Exercise aim: Among the records, which lines hold the word "gray"? Pick them out.

Excerpted data:
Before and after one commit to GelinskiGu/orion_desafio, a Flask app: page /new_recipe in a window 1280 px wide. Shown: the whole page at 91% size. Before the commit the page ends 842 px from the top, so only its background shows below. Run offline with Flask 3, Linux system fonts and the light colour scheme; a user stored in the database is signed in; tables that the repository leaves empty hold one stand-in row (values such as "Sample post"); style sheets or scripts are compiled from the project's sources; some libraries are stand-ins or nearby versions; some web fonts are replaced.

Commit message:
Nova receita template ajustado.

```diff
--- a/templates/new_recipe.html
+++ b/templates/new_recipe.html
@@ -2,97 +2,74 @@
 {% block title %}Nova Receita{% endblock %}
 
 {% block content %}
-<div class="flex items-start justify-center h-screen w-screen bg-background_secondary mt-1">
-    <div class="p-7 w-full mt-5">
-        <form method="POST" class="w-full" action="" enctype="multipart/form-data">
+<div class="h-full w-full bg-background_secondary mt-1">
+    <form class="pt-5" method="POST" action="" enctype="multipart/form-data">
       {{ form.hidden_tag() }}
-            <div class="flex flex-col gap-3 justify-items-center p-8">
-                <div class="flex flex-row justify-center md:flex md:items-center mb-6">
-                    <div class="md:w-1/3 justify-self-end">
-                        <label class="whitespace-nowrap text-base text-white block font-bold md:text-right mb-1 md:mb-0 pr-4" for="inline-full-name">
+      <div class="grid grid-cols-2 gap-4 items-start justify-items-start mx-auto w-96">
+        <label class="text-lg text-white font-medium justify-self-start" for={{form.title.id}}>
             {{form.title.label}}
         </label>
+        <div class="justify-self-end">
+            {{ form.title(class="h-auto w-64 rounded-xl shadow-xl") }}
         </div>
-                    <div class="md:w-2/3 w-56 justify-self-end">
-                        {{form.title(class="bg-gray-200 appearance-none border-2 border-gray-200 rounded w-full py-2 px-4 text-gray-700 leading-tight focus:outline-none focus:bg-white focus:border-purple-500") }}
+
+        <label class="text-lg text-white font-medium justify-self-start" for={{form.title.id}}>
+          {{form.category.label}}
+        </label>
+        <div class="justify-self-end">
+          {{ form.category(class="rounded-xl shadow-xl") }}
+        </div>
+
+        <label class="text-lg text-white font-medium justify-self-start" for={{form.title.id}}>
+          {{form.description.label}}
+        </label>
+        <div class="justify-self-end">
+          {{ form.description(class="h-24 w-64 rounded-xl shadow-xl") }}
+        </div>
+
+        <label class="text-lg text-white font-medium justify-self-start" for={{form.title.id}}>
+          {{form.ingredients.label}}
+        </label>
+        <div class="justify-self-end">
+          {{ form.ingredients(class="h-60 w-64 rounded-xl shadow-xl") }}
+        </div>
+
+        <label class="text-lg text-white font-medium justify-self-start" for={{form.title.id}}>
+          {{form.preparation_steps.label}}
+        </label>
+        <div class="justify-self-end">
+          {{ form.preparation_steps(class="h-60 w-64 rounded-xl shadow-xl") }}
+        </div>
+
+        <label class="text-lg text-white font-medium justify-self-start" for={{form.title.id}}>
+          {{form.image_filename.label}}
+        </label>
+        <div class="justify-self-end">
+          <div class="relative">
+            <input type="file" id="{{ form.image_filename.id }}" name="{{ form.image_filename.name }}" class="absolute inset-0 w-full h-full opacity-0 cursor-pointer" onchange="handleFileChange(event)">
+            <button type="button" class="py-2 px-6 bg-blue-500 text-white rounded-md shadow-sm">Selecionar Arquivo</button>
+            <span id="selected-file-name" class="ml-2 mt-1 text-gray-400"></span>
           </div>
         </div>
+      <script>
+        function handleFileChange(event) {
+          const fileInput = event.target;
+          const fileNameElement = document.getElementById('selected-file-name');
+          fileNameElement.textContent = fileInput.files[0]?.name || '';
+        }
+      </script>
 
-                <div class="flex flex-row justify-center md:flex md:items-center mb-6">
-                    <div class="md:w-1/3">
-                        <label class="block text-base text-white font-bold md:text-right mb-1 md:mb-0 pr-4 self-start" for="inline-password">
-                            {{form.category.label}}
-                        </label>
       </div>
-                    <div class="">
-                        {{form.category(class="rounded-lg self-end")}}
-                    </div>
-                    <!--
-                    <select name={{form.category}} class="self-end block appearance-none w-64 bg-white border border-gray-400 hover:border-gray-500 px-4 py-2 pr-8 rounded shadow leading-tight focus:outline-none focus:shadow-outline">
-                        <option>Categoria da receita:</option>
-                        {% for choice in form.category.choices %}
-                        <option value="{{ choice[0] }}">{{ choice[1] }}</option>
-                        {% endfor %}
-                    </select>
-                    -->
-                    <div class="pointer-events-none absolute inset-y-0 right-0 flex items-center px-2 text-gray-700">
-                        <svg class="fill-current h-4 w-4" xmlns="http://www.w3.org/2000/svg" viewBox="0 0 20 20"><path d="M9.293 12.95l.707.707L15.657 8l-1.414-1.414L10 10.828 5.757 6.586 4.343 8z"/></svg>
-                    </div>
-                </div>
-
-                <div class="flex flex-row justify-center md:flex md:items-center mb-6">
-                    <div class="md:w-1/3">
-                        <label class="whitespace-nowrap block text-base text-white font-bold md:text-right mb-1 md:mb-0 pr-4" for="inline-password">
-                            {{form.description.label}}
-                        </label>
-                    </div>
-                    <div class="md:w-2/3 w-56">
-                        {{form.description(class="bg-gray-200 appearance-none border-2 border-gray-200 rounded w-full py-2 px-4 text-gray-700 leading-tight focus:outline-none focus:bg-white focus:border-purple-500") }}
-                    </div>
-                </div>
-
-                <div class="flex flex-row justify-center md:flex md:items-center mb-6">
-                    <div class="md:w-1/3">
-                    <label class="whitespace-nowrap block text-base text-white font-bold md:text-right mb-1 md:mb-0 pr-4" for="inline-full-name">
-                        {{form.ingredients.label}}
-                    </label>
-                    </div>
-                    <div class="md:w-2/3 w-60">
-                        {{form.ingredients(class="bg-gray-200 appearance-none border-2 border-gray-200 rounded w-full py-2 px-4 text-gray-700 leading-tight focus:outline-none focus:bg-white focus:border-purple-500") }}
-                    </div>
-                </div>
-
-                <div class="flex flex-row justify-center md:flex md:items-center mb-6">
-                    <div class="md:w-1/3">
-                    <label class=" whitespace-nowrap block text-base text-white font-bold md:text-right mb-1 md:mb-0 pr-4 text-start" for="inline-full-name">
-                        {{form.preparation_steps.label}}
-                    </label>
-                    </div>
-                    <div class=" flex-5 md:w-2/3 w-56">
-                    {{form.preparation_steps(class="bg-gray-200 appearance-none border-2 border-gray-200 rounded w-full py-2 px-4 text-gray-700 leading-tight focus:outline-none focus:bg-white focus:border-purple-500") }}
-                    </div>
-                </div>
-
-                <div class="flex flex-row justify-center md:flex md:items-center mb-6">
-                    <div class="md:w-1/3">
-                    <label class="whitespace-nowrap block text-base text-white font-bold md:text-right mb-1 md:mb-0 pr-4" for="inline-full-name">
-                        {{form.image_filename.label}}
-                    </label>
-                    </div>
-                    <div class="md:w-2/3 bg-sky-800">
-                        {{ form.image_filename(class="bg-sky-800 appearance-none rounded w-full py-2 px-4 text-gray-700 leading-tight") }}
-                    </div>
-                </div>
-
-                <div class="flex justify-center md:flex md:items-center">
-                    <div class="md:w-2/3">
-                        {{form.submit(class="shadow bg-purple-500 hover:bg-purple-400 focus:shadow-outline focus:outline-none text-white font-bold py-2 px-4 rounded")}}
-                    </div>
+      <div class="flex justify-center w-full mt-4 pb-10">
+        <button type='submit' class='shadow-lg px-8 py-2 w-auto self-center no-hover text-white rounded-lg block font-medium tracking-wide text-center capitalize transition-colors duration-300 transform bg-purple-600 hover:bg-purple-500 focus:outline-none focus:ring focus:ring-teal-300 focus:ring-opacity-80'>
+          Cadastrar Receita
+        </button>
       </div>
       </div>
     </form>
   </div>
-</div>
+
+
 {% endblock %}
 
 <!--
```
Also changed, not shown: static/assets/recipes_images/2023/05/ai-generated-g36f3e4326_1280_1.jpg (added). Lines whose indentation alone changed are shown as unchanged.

Solution to this task:
-                        {{form.title(class="bg-gray-200 appearance-none border-2 border-gray-200 rounded w-full py-2 px-4 text-gray-700 leading-tight focus:outline-none focus:bg-white focus:border-purple-500") }}
+            <span id="selected-file-name" class="ml-2 mt-1 text-gray-400"></span>
-                    <select name={{form.category}} class="self-end block appearance-none w-64 bg-white border border-gray-400 hover:border-gray-500 px-4 py-2 pr-8 rounded shadow leading-tight focus:outline-none focus:shadow-outline">
-                    <div class="pointer-events-none absolute inset-y-0 right-0 flex items-center px-2 text-gray-700">
-                        {{form.description(class="bg-gray-200 appearance-none border-2 border-gray-200 rounded w-full py-2 px-4 text-gray-700 leading-tight focus:outline-none focus:bg-white focus:border-purple-500") }}
-                        {{form.ingredients(class="bg-gray-200 appearance-none border-2 border-gray-200 rounded w-full py-2 px-4 text-gray-700 leading-tight focus:outline-none focus:bg-white focus:border-purple-500") }}
-                    {{form.preparation_steps(class="bg-gray-200 appearance-none border-2 border-gray-200 rounded w-full py-2 px-4 text-gray-700 leading-tight focus:outline-none focus:bg-white focus:border-purple-500") }}
-                        {{ form.image_filename(class="bg-sky-800 appearance-none rounded w-full py-2 px-4 text-gray-700 leading-tight") }}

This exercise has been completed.